GPSoC programme director Kemi Adenubi told EHI that the Health and Social Care Information Centre is asking the user groups to create user defined roadmaps for their systems.
The aim is to make sure that the principal suppliers deliver enhancements that their users want in a timely manner.
GPSoC is a framework contract which funds GP IT systems for around 80% of practices in England.
Contracts expired in March this year, but an extension has been agreed until a new contract is in place, which is now expected to be by March 2014.
Adenubi said the complaint from GPs has been that the national agenda places demands on the suppliers and their own requirements get pushed down the development list.
The new contract, which is still being negotiated, will say that suppliers must agree to user-defined roadmaps that can be updated quarterly.
“Once a year we will be checking what has been delivered and what hasn’t and there will be some form of deduction from the payment if they haven’t delivered,” Adenubi explained.
“The user groups have different mechanisms for asking what people want so they need to talk to users and agree how they will provide us with a consulted roadmap.”
There will also need to be a clear way of evaluating if developments have been delivered.
“We think (suppliers) should make profits and be able to expand into other markets, but the licence fee is not money for a static piece of software, it needs to be developed in response to their current users’ needs."
Adenubi added that the mature relationship between user groups and system suppliers means they will be able to come to an agreement about what is acceptable.
“We know there will be some ways of gaming it, but it’s better than not having anything at all, so we have to leave ourselves space to refine it over time.”
The first roadmaps need to be ready by the time the contracts are signed.
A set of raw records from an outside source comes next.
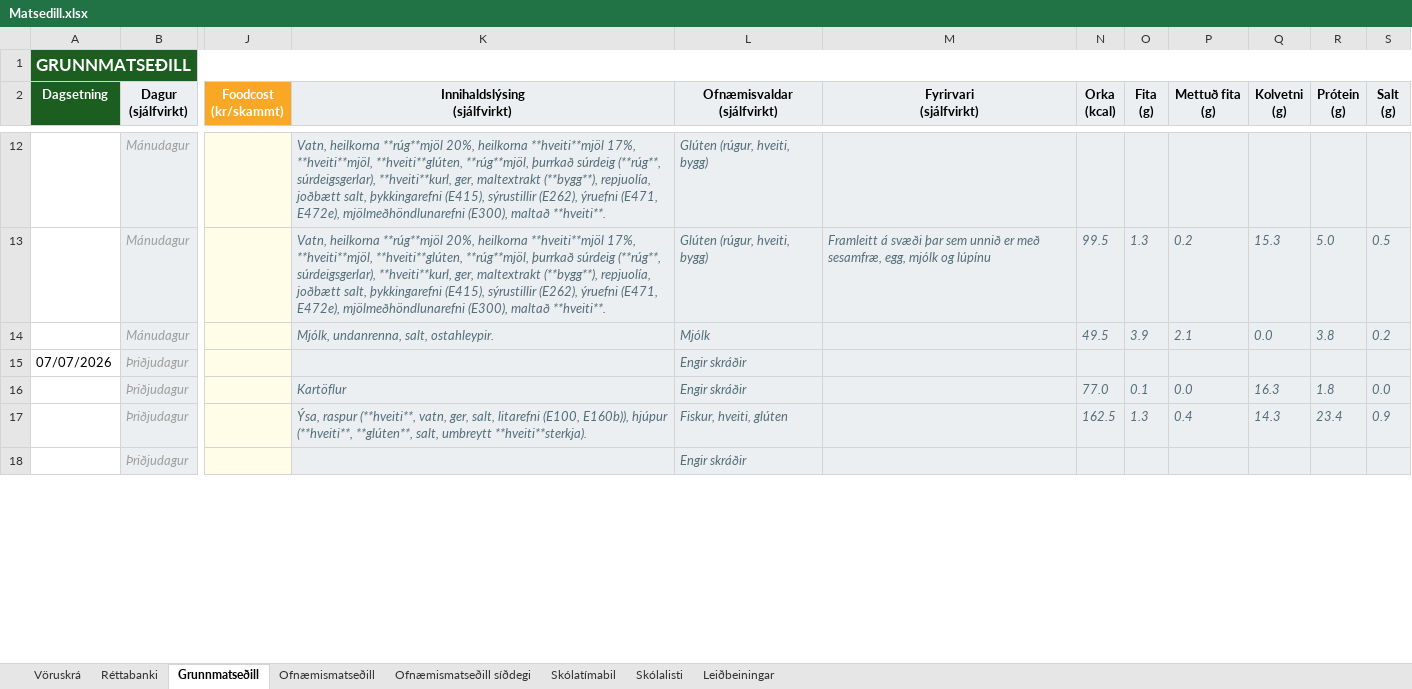
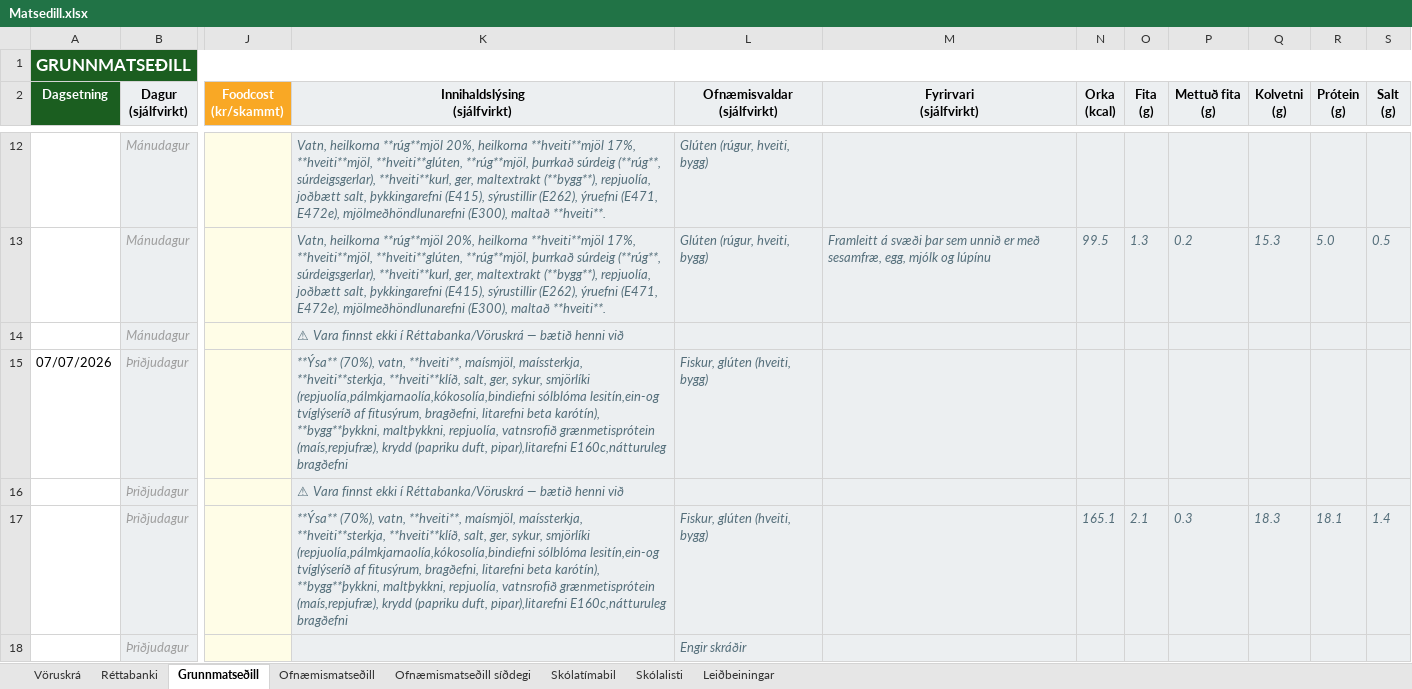
Before and after one commit to JohnBond87/matarstund, an Excel workbook: Matsedill.xlsx, sheet Grunnmatseðill, drawn as a sheet; only a part is shown, gaps mark what is left out; values as stored, in another font and other column widths than the file's, no borders; conditional formats not drawn; the diff covers the shown part only; the diff names each change by its address in the sheet, - before the commit and + after, or states it on an @@ line.

```diff
--- a/Matsedill.xlsx (sheet Grunnmatseðill)
+++ b/Matsedill.xlsx (sheet Grunnmatseðill)
-K14 (Innihaldslýsing (sjálfvirkt)): Mjólk, undanrenna, salt, ostahleypir.
+K14 (Innihaldslýsing (sjálfvirkt)): ⚠ Vara finnst ekki í Réttabanka/Vöruskrá — bætið henni við
-L14 (Ofnæmisvaldar (sjálfvirkt)): Mjólk
+L14 (Ofnæmisvaldar (sjálfvirkt)): (empty)
-N14 (Orka (kcal)): 49.5
+N14 (Orka (kcal)): (empty)
-O14 (Fita (g)): 3.9
+O14 (Fita (g)): (empty)
-P14 (Mettuð fita (g)): 2.1
+P14 (Mettuð fita (g)): (empty)
-Q14 (Kolvetni (g)): 0.0
+Q14 (Kolvetni (g)): (empty)
-R14 (Prótein (g)): 3.8
+R14 (Prótein (g)): (empty)
-S14 (Salt (g)): 0.2
+S14 (Salt (g)): (empty)
-K15 (Innihaldslýsing (sjálfvirkt)): (empty)
+K15 (Innihaldslýsing (sjálfvirkt)): **Ýsa** (70%), vatn, **hveiti**, maísmjöl, maíssterkja, **hveiti**sterkja, **hveiti**klíð, salt, ger, sykur, smjörlíki (repjuolía,pálmkjarnaolía,kókosolía,bindiefni sólblóma lesitín,ein-og tvíglýseríð af fitusýrum, bragðefni, litarefni beta karótín), **bygg**þykkni, maltþykkni, repjuolía, vatnsrofið grænmetisprótein (maís,repjufræ), krydd (papriku duft, pipar),litarefni E160c,nátturuleg bragðefni
-L15 (Ofnæmisvaldar (sjálfvirkt)): Engir skráðir
+L15 (Ofnæmisvaldar (sjálfvirkt)): Fiskur, glúten (hveiti, bygg)
-K16 (Innihaldslýsing (sjálfvirkt)): Kartöflur
+K16 (Innihaldslýsing (sjálfvirkt)): ⚠ Vara finnst ekki í Réttabanka/Vöruskrá — bætið henni við
-L16 (Ofnæmisvaldar (sjálfvirkt)): Engir skráðir
+L16 (Ofnæmisvaldar (sjálfvirkt)): (empty)
-N16 (Orka (kcal)): 77.0
+N16 (Orka (kcal)): (empty)
-O16 (Fita (g)): 0.1
+O16 (Fita (g)): (empty)
-P16 (Mettuð fita (g)): 0.0
+P16 (Mettuð fita (g)): (empty)
-Q16 (Kolvetni (g)): 16.3
+Q16 (Kolvetni (g)): (empty)
-R16 (Prótein (g)): 1.8
+R16 (Prótein (g)): (empty)
-S16 (Salt (g)): 0.0
+S16 (Salt (g)): (empty)
-K17 (Innihaldslýsing (sjálfvirkt)): Ýsa, raspur (**hveiti**, vatn, ger, salt, litarefni (E100, E160b)), hjúpur (**hveiti**, **glúten**, salt, umbreytt **hveiti**sterkja).
+K17 (Innihaldslýsing (sjálfvirkt)): **Ýsa** (70%), vatn, **hveiti**, maísmjöl, maíssterkja, **hveiti**sterkja, **hveiti**klíð, salt, ger, sykur, smjörlíki (repjuolía,pálmkjarnaolía,kókosolía,bindiefni sólblóma lesitín,ein-og tvíglýseríð af fitusýrum, bragðefni, litarefni beta karótín), **bygg**þykkni, maltþykkni, repjuolía, vatnsrofið grænmetisprótein (maís,repjufræ), krydd (papriku duft, pipar),litarefni E160c,nátturuleg bragðefni
-L17 (Ofnæmisvaldar (sjálfvirkt)): Fiskur, hveiti, glúten
+L17 (Ofnæmisvaldar (sjálfvirkt)): Fiskur, glúten (hveiti, bygg)
-N17 (Orka (kcal)): 162.5
+N17 (Orka (kcal)): 165.1
-O17 (Fita (g)): 1.3
+O17 (Fita (g)): 2.1
-P17 (Mettuð fita (g)): 0.4
+P17 (Mettuð fita (g)): 0.3
-Q17 (Kolvetni (g)): 14.3
+Q17 (Kolvetni (g)): 18.3
-R17 (Prótein (g)): 23.4
+R17 (Prótein (g)): 18.1
-S17 (Salt (g)): 0.9
+S17 (Salt (g)): 1.4
```
Also changed, not shown: 1 added row, 1 removed row, 246 edited cells and cell formats elsewhere in this sheet, sheet Ofnæmismatseðill, sheet Ofnæmismatseðill síðdegi, sheet Réttabanki, formulas that keep their value.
The HSCIC is negotiating with an initial group of 19 suppliers about getting on the framework, after 90 responded to the initial tender.
Negotiations with a further 36 suppliers to deliver locally funded services that interface with GP systems are due to start in early 2014.
“The main thing is to finish this first set of negotiations and be ready to go, but with 19 suppliers and a bunch of practicalities like this to get through, it’s really down to the nitty gritty,” Adenubi said.
The HSCIC has a GPSoC advisory group which it consults regarding “sticking points” in negotiations, including members of the General Practitioner’s Committee, user group chairs, commissioning support unit and clinical commissioning group representatives.
One of the key requirements of GPSoC version 2 is that principal suppliers must open their interfaces to allow subsidiary systems to interoperate with them.
This opens up the market for third-party suppliers to provide patient transactional services, patient clinician communication and patient record access.
“It’s a key plank that anyone who wants to come on to the framework has to meet the interface requirements” Adenubi explained.
The vision is that there will be a variety of different applications that patients can use to access their records online. Some of these will be provided by the principal suppliers and some by third parties.
Companies will be paid a certain amount for core costs, then paid per patient transaction, driving competition in the market and weeding out under-performers, Adenubi added.
Providers in this round of GPSoC have to have experience of handling data securely and running a service.
A second procurement is expected to run no sooner than 18-months from the initial contract signing, at which point it should be easier for smaller companies to join, Adenubi said.
Read an interview with Kemi Adenubi, EHI’s Healthcare IT Champion of the Year for 2013, in Insight.